## TASK STATEMENT
What lines in the data below mention the string "notebook"? Copy them out.

Items from a data source
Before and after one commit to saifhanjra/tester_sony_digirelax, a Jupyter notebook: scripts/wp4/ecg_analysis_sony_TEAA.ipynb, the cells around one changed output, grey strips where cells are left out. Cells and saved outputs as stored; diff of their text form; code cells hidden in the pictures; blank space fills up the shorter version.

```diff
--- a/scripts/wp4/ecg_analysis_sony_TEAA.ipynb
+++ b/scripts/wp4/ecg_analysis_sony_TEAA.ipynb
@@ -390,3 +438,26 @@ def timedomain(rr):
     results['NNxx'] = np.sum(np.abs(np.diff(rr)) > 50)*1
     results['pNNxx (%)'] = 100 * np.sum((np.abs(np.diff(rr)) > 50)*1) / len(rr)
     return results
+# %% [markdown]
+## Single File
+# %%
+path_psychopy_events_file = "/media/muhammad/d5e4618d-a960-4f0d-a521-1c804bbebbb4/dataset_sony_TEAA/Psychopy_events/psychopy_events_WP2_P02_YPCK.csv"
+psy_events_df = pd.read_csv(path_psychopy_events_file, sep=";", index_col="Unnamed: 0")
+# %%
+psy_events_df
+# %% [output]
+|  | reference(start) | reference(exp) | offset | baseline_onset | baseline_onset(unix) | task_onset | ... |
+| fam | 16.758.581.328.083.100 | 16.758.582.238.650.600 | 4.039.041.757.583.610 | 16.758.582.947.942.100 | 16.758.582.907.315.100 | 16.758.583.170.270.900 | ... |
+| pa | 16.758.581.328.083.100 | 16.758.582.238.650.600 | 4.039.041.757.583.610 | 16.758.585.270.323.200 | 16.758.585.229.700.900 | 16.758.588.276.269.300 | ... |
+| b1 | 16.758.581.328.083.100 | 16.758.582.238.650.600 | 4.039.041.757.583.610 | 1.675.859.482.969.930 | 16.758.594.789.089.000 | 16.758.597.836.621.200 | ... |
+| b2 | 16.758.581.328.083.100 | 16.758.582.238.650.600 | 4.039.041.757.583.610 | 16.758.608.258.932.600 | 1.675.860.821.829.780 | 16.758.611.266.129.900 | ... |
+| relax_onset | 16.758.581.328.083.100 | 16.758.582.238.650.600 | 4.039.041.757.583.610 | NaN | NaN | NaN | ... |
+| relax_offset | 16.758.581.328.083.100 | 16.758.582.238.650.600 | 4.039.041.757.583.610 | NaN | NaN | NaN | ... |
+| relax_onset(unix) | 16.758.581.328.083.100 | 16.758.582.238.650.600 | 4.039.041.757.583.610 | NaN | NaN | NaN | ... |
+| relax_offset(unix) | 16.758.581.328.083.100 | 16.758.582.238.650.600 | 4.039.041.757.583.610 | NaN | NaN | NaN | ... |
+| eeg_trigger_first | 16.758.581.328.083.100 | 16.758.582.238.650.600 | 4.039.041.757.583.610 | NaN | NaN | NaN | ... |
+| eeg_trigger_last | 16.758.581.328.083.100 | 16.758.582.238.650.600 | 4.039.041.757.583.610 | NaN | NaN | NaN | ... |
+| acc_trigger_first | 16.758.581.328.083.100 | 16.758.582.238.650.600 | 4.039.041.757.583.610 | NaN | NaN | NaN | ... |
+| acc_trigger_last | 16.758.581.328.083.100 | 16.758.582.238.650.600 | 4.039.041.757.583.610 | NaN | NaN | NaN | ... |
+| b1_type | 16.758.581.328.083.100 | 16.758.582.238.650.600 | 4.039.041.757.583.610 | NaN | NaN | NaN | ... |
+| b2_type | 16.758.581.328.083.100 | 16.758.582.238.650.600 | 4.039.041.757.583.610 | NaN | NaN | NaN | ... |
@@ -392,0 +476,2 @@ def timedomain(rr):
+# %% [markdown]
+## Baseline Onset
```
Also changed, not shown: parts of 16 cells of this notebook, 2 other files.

## SOLUTION TO THE PROBLEM
Before and after one commit to saifhanjra/tester_sony_digirelax, a Jupyter notebook: scripts/wp4/ecg_analysis_sony_TEAA.ipynb, the cells around one changed output, grey strips where cells are left out. Cells and saved outputs as stored; diff of their text form; code cells hidden in the pictures; blank space fills up the shorter version.
Also changed, not shown: parts of 16 cells of this notebook, 2 other files.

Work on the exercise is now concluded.